The racing car created by a team of students from the University of Stuttgart, Germany, has won the title after coming first in the Endurance Event, which saw the defending champions from Delft University, the Netherlands, as well as the 2013 winners from ETH Zurich, dismissed by judges.
Unlike in 2015 when all the top three spots were taken by electric racing cars, the 2016 season ended up taken over by combustion, despite original expectations. It is the first time in four years that a combustion engine car has taken the top spot: ETH Zurich won in 2013 and Delft then took the title two years in a row.
It has come as a surprise then that the only electric vehicle in the 2016 top three was that of the University of Karlsruhe, Germany, which won this year’s Acceleration Event. The third place went to a team from the University of Gratz, Austria. The best UK team, from the University of Bath, came fourth, also with a combustion engine car.
“We came here to win, obviously, but the competition is really tough,” Noel Moorhouse, leader of the Bath team told E&T ahead of the decisive Endurance race.
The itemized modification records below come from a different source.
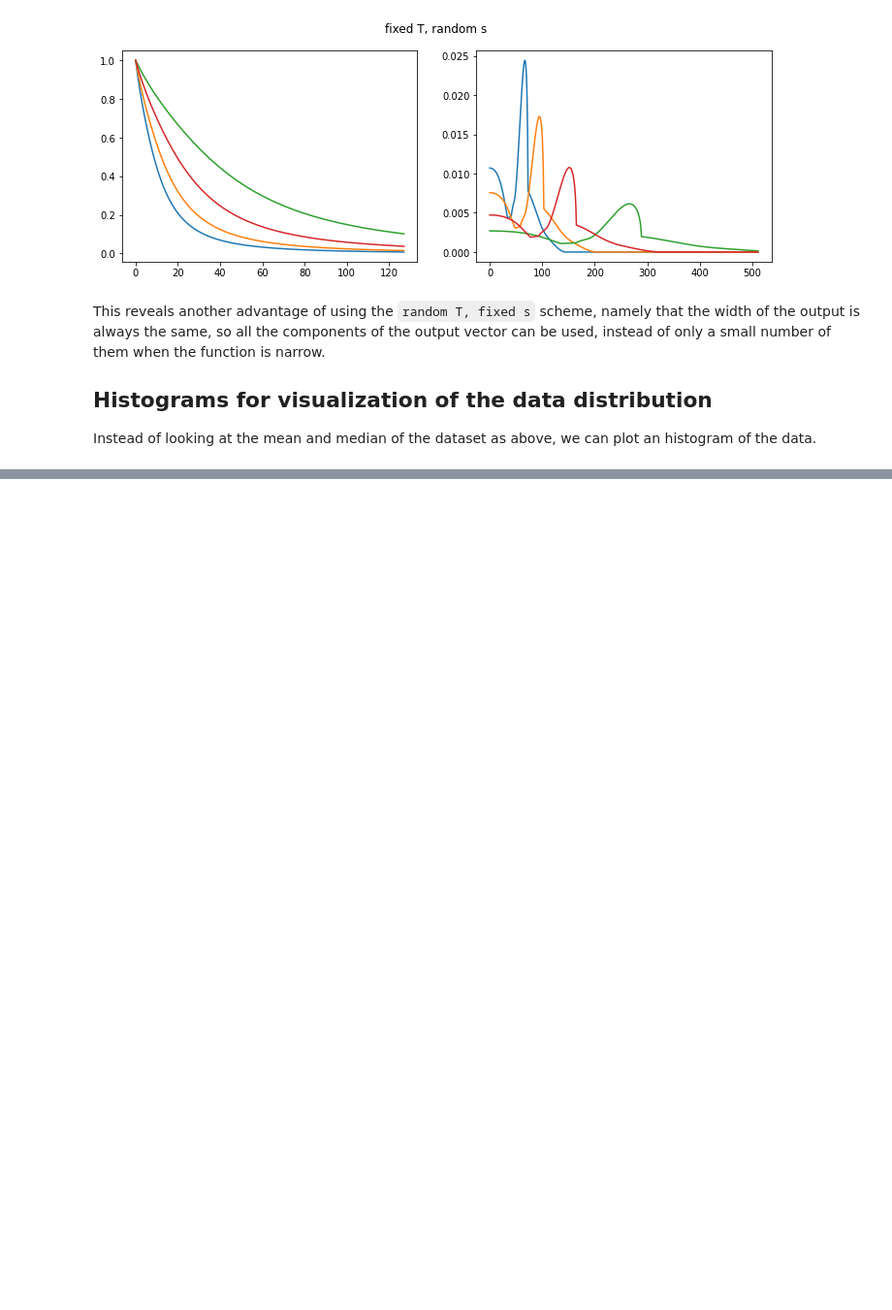
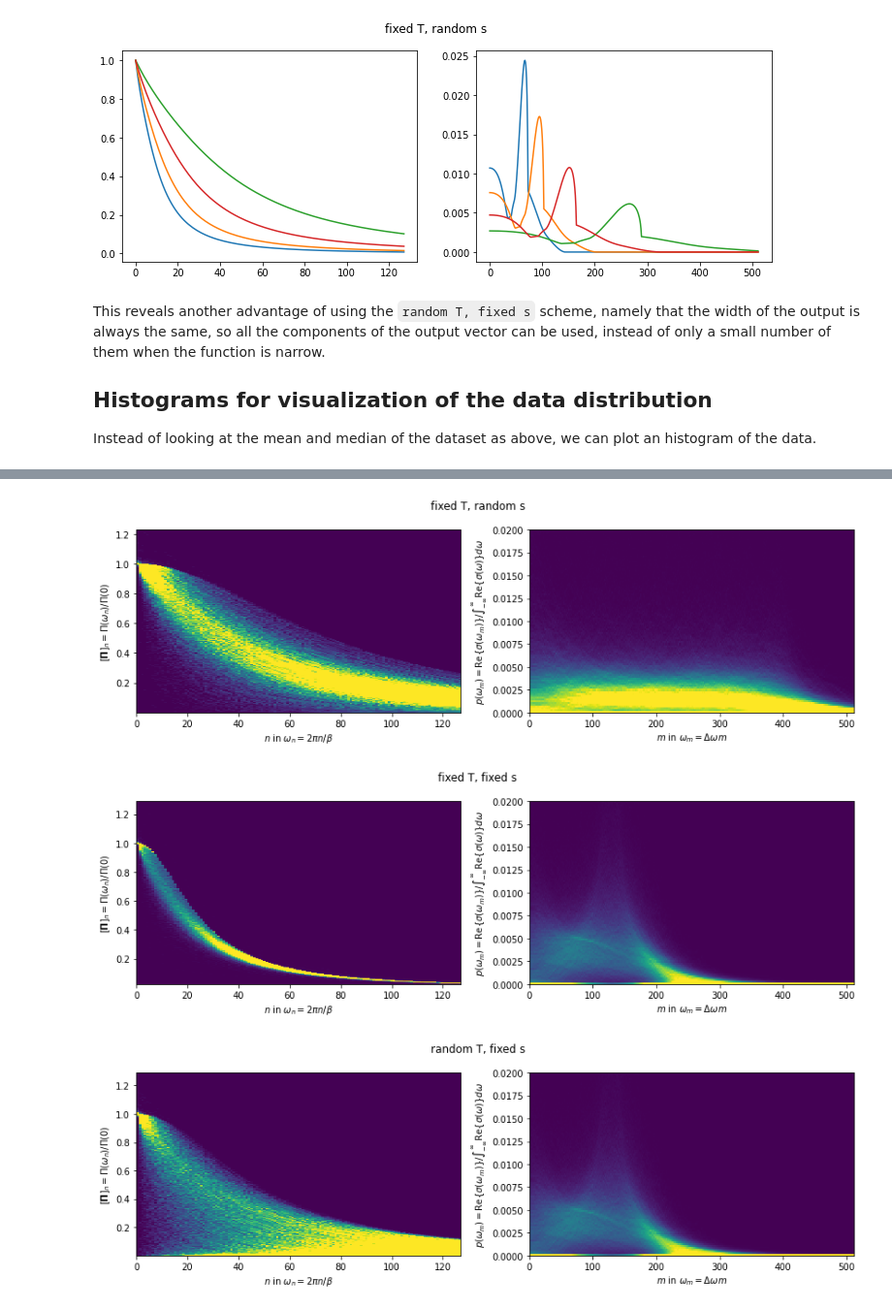
Before and after one commit to simonverret/deep_continuation, a Jupyter notebook: examples/dataset_statistics.ipynb, the cells around one changed output, grey strips where cells are left out. Shown at 97% size. Saved outputs shown, nothing was run; the diff lists cells and outputs as text; code cells hidden in the pictures; blank space fills up the shorter version.

Commit message:
adding unbiased data to the statistics notebook

```diff
--- a/examples/dataset_statistics.ipynb
+++ b/examples/dataset_statistics.ipynb
@@ -236,0 +256,19 @@ From the above, we clearly see that the dataset contains a surrepresentation of
+# %%
+unbiased_pi = {}
+unbiased_pi['fixed T, random s'] = np.load(os.path.join(DATAPATH, "unbiased", "Pi_10000x1x1_seed555_Nwn128_beta30.npy"))
+unbiased_pi['fixed T, fixed s'] = np.load(os.path.join(DATAPATH, "unbiased", "Pi_10000x1x1_seed555_Nwn128_beta30_std8.86.npy"))
+unbiased_pi['random T, fixed s'] = np.load(os.path.join(DATAPATH, "unbiased", "Pi_10000x1x1_seed555_Nwn128_beta0to60_std8.86.npy"))
+
+unbiased_sigma = {}
+unbiased_sigma['fixed T, random s'] = np.load(os.path.join(DATAPATH, "unbiased", "sigma_10000x1x1_seed555_Nw512_wmax20.npy"))
+unbiased_sigma['fixed T, fixed s'] = np.load(os.path.join(DATAPATH, "unbiased", "sigma_10000x1x1_seed555_Nw512_wmax20_std8.86.npy"))
+unbiased_sigma['random T, fixed s'] = np.load(os.path.join(DATAPATH, "unbiased", "sigma_10000x1x1_seed555_Nw512_wmax20_std8.86.npy"))
+
+scale = np.load(os.path.join(DATAPATH, "unbiased", "std_10000x1x1_seed555.npy"))
+
+for key in unbiased_sigma:
+    histogram_dataset(unbiased_sigma[key], unbiased_pi[key], key, vmax_num_std=1)
+# %% [output]
+[figure, added]
+[figure, added]
+[figure, added]
```
Also changed, not shown: parts of 3 cells of this notebook, 1 other file.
“We looked at both options at the beginning of the design process. We reviewed electric and combustion cars. But looking realistically at what we could feasibly build as a team and looking at what we had available to us, it made sense to us to stick with combustion.”
The decision paid off, although until the last day of the four-day racing meeting at Silverstone it seemed electricity would be dominating once again. In Saturday’s Acceleration Event, the six best-performing cars were all electric, featuring electric motors at each wheel – a major advantage over combustion.
But Sunday’s Endurance Event purged the competition of its greatest favourites.
“Unfortunately we've been disqualified from Endurance for temporarily exceeding the 60kW limit. Huge disappointment,” the ETH Zurich team tweeted following the event in which it finished with one of the best times.
After ETH Zurich, judges also sent packing the defending double champions from Delft, an electric car designed by another Stuttgart team, a vehicle by students of the University of Munich and a team from Amberg, also Germany. All of these cutting-edge electric vehicles were disqualified because of breaches of technical limits.
Zurich didn’t let their disappointment show as they celebrated coming first in the Engineering Design competition and the Skid Pad challenge.
The team’s car, named Gotthard, also came second in the Acceleration Event, for which it was a hot favourite.
Gotthard’s predecessor, an electric car built by the ETH Zurich team two years ago, has recently broken the acceleration record by an electric vehicle, beating even Formula E cars.
According to Beth Lily Georgiou, Formula Student Project Leader, the increasing strength of electric vehicles is a major trend that could be observed in the competition.
“This year, we had 32 electric teams competing with electric cars, which is the highest number ever for a UK event and over 50 electric teams actually applied to be part of the competition,” Georgiou said. “We are seeing a big trend in teams converting to electric entirely or teams such as Bath, Karslruhe and Stuttgart, running a combustion engine and an electric car from the same university.”
The competition, which started in 1998 at a small testing venue in Coventry, has been going from strength to strength. This year’s meeting at the racing circuit in Silverstone, was attended by 113 teams, with some coming from as far as Australia and Sri Lanka.